Meanwhile, in the Massachusetts legislature, a Republican lawmaker filed three psychedelics reform bills in April, including proposals to legalize substances like psilocybin and reschedule MDMA pending federal approval while setting a price cap on therapeutic access.
There are several other pieces of psychedelics legislation that have been introduced in Massachusetts for the session by other legislators, including separate measures to legalize certain entheogenic substances for adults.
Another bill would authorize the Department of Public Health to conduct a comprehensive study into the potential therapeutic effects of synthetic psychedelics like MDMA.
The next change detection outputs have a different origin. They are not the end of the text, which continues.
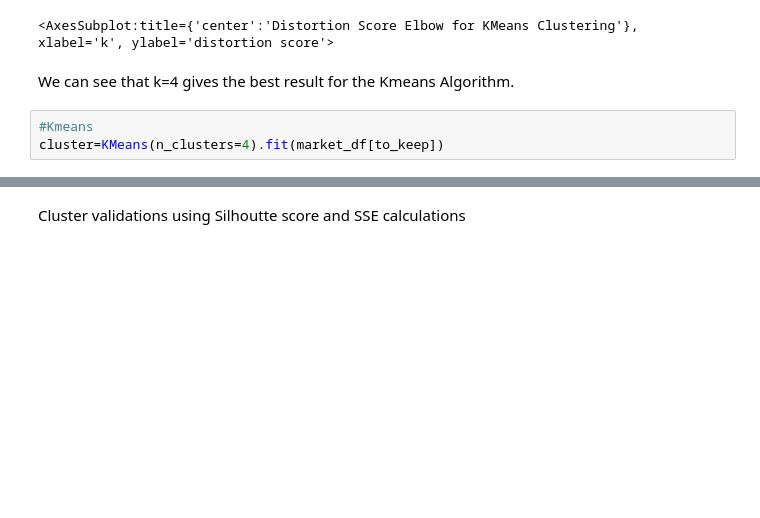
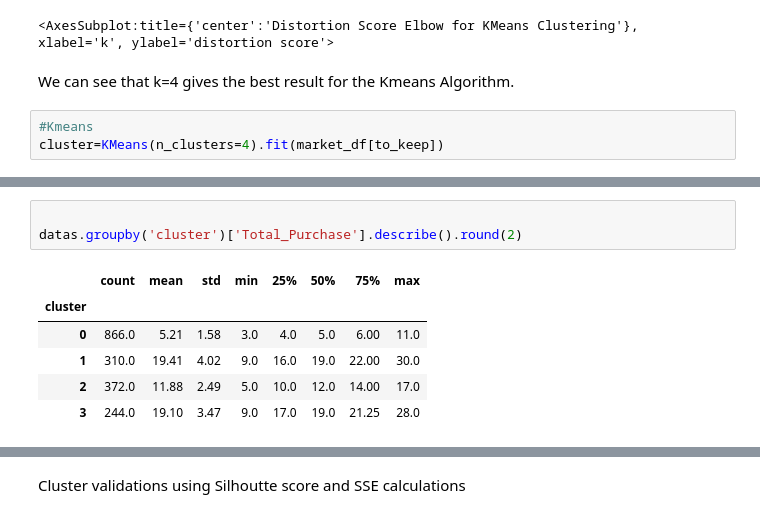
Before and after one commit to vijayraghavans/CustomerSegmentation, a Jupyter notebook: unsupervised-learning.ipynb, the cells around one changed output, grey strips where cells are left out. Cells and saved outputs as stored; diff of their text form; blank space fills up the shorter version.

```diff
--- a/unsupervised-learning.ipynb
+++ b/unsupervised-learning.ipynb
@@ -377,0 +391,10 @@ plot = plt.scatter(Xt[:,0], Xt[:,1],c=cluster.labels_,cmap="Set1")
+# %%
+
+datas.groupby('cluster')['Total_Purchase'].describe().round(2)
+# %% [output]
+|  | count | mean | std | min | 25% | 50% | 75% | max |
+| cluster |  |  |  |  |  |  |  |  |
+| 0 | 866.0 | 5.21 | 1.58 | 3.0 | 4.0 | 5.0 | 6.00 | 11.0 |
+| 1 | 310.0 | 19.41 | 4.02 | 9.0 | 16.0 | 19.0 | 22.00 | 30.0 |
+| 2 | 372.0 | 11.88 | 2.49 | 5.0 | 10.0 | 12.0 | 14.00 | 17.0 |
+| 3 | 244.0 | 19.10 | 3.47 | 9.0 | 17.0 | 19.0 | 21.25 | 28.0 |
```
Also changed, not shown: parts of 33 cells of this notebook.
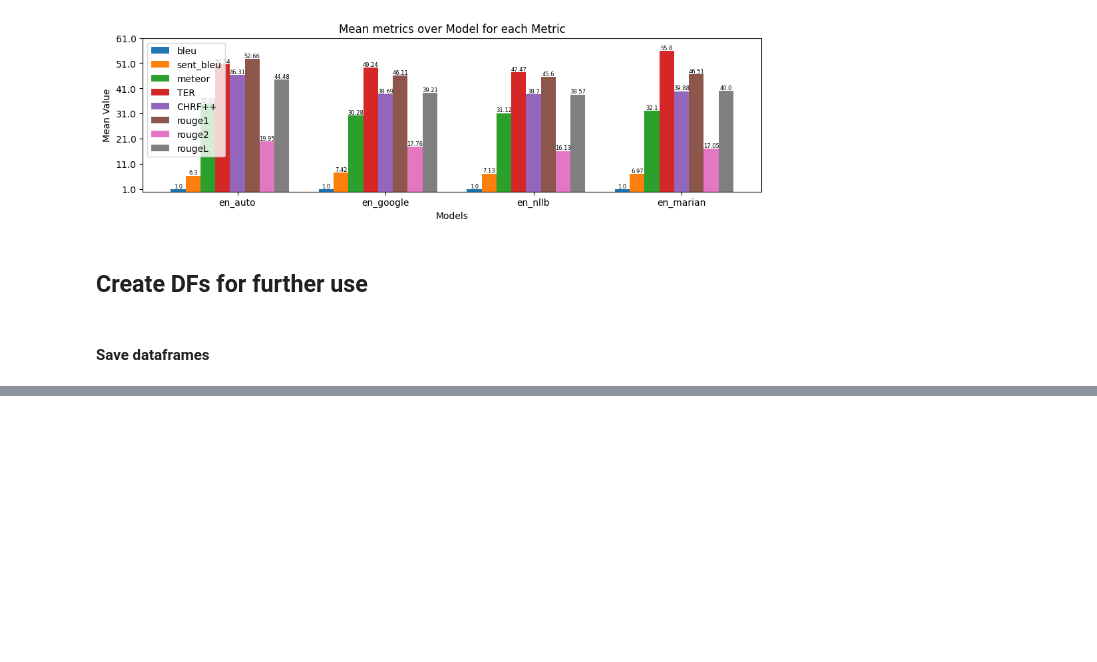
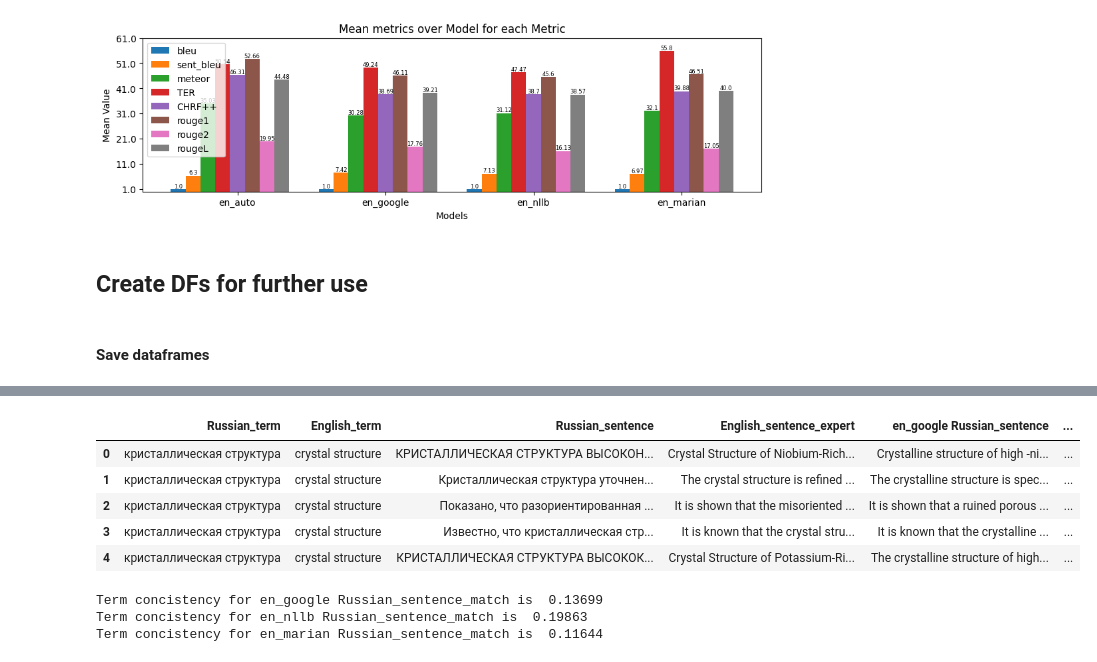
Before and after one commit to Ekaterina-Sinkova/SciTranslate, a Jupyter notebook: notebooks/metrics_translate.ipynb, the cells around one changed output, grey strips where cells are left out. Cells and saved outputs as stored; diff of their text form; code cells hidden in the pictures; blank space fills up the shorter version.

```diff
--- a/notebooks/metrics_translate.ipynb
+++ b/notebooks/metrics_translate.ipynb
@@ -292,0 +323,22 @@ save_all_dfs()  # metrics for different models
+# %%
+df = pd.read_csv("../data/term_consistency_dataset_ready.csv", delimiter='\t').iloc[:,:-1]
+df.head()
+# %% [output]
+|  | Russian_term | English_term | Russian_sentence | English_sentence_expert | en_google Russian_sentence | ... |
+| 0 | кристаллическая структура | crystal structure | КРИСТАЛЛИЧЕСКАЯ СТРУКТУРА ВЫСОКОН... | Crystal Structure of Niobium-Rich... | Crystalline structure of high -ni... | ... |
+| 1 | кристаллическая структура | crystal structure | Кристаллическая структура уточнен... | The crystal structure is refined ... | The crystalline structure is spec... | ... |
+| 2 | кристаллическая структура | crystal structure | Показано, что разориентированная ... | It is shown that the misoriented ... | It is shown that a ruined porous ... | ... |
+| 3 | кристаллическая структура | crystal structure | Известно, что кристаллическая стр... | It is known that the crystal stru... | It is known that the crystalline ... | ... |
+| 4 | кристаллическая структура | crystal structure | КРИСТАЛЛИЧЕСКАЯ СТРУКТУРА ВЫСОКОК... | Crystal Structure of Potassium-Ri... | The crystalline structure of high... | ... |
+# %%
+for column in df.columns[-3:]:
+    df[f'{column}_match'] = df.apply(lambda row: str(row['English_term']) in str(row[column]).lower(), axis=1)
+
+df_grouped = df.groupby(by=["Russian_term", "English_term"])[["en_google Russian_sentence_match", "en_nllb Russian_sentence_match", "en_marian Russian_sentence_match"]].sum()
+
+for column in df_grouped.columns[-3:]:
+    print(f"Term concistency for {column} is ", round((df[column].sum()/len(df)),5))
+# %% [output]
+Term concistency for en_google Russian_sentence_match is  0.13699
+Term concistency for en_nllb Russian_sentence_match is  0.19863
+Term concistency for en_marian Russian_sentence_match is  0.11644
```
Also changed, not shown: parts of 6 cells of this notebook.
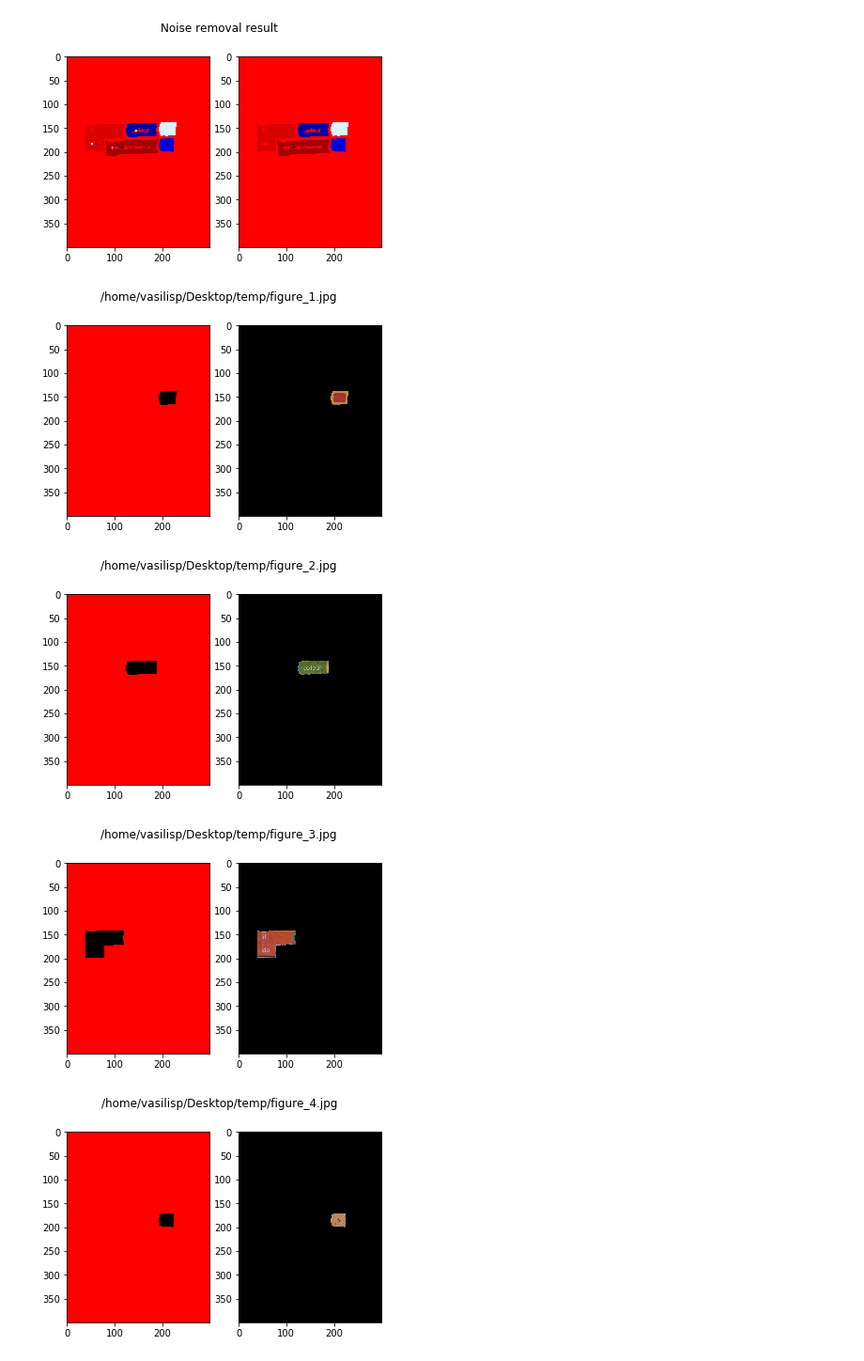
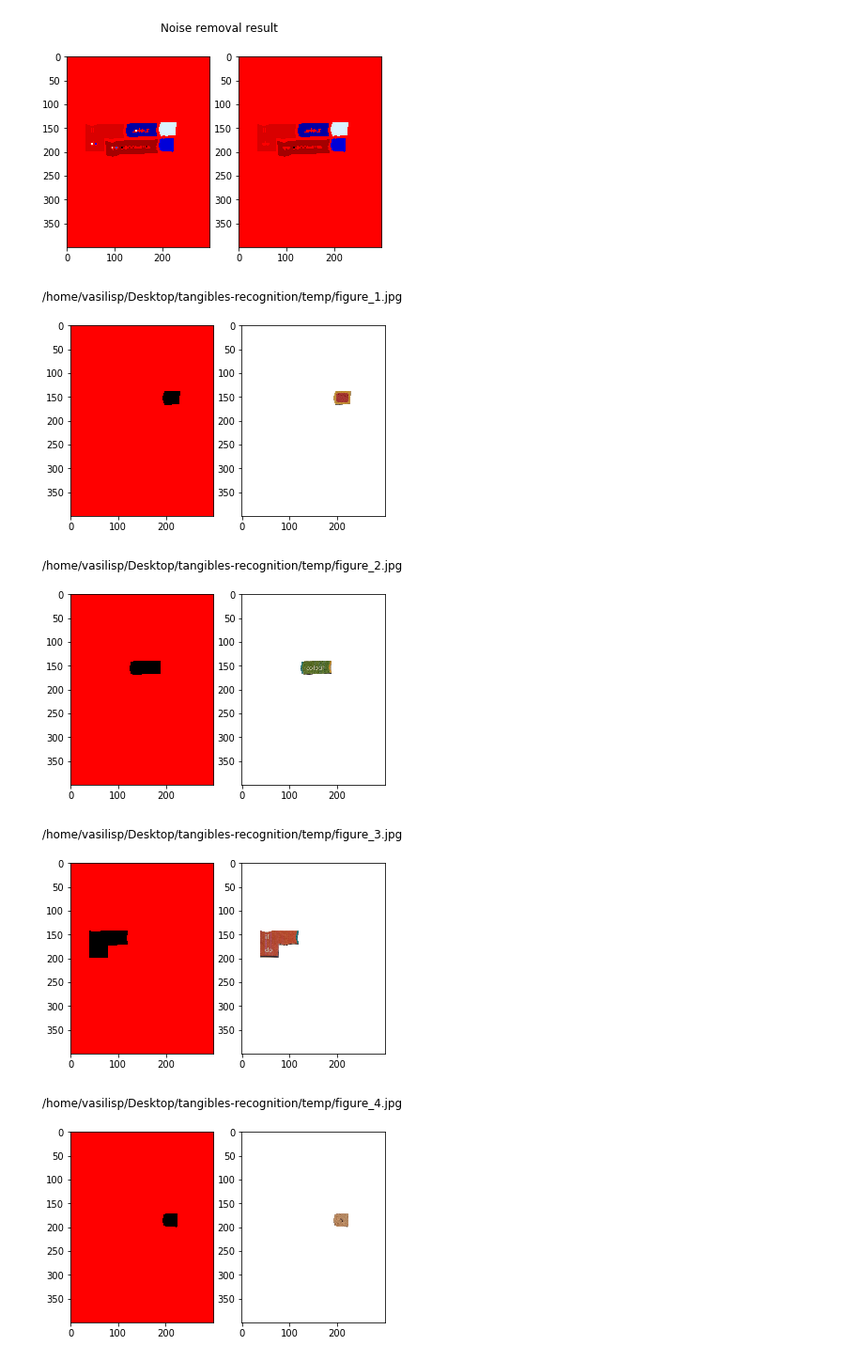
Before and after one commit to VasilisPoulos/tangibles-recognition, a Jupyter notebook: codeblock_segmentation.ipynb, the cells around one changed output. Shown at 94% size. Drawn from its saved outputs; the diff is of its cells as text; code cells hidden in the pictures.

Commit message:
Test images

```diff
--- a/codeblock_segmentation.ipynb
+++ b/codeblock_segmentation.ipynb
@@ -10,7 +10,7 @@ from scipy.ndimage import binary_opening, binary_closing
 
 # Part 1: resize the image so processing is faster and convert it
 # to grayscale.
-A = np.array(Image.open('well-lit.jpg'))
+A = np.array(Image.open('test_images/well-lit.jpg'))
 A = np.rot90(A, -1)
 A = cv.resize(A, dsize=(300, 400), interpolation=cv.INTER_CUBIC)
 A_gray = cv.cvtColor(A, cv.COLOR_BGR2GRAY)
@@ -75,7 +75,7 @@ Number of selected components: 5
 # closing will reduce the gaps between the code blocks
 # so it is ommited.
 
-Bnew_binarized = B_new > 0
+Bnew_binarized = processed_result > 0
 x = 3 # window size for opening
 B_opened = binary_opening(Bnew_binarized, structure=np.ones((x, x)))
 
@@ -104,33 +104,33 @@ Number of selected components: 5
 # %%
 def fill_letters(segmentation, initial_image):
     low_filter = .003*np.prod(segmentation.shape)
     high_filter = .3*np.prod(segmentation.shape)
     window_size = 11
     res = np.copy(segmentation)
     number = 0
     for part in range(np.max(segmentation)):
         A = (segmentation == part)
         # closing to each block
         B = binary_closing(A, structure=np.ones((window_size ,  window_size)))
         if(np.count_nonzero(B) < low_filter or np.count_nonzero(B) > high_filter):
             continue
         number += 1
         input_masked = np.copy(initial_image)
-        input_masked[B == False] = 0
+        input_masked[B == False] = 255
 
-        filename = '/home/vasilisp/Desktop/temp/figure_{}.jpg'.format(number)
+        filename = '/home/vasilisp/Desktop/tangibles-recognition/temp/figure_{}.jpg'.format(number)
         fig, (ax1, ax2) = plt.subplots(1, 2)
         fig.suptitle(filename)
         ax1.imshow(B, cmap='flag')
         ax2.imshow(input_masked, cmap='flag')
         fig.show()
         figure = Image.fromarray(input_masked)
         figure.save(filename)
     return(number)
 
 num_figures = fill_letters(result, A)
 # %% [output]
-[figure, old version]
+[figure, new version]
-[figure, old version]
+[figure, new version]
-[figure, old version]
+[figure, new version]
-[figure, old version]
+[figure, new version]
```
Also changed, not shown: parts of 3 cells of this notebook, 6 other files.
Rep. Mike Connolly (D) also filed a bill in 2021 that received a Joint Judiciary Committee hearing on studying the implications of legalizing entheogenic substances like psilocybin and ayahuasca.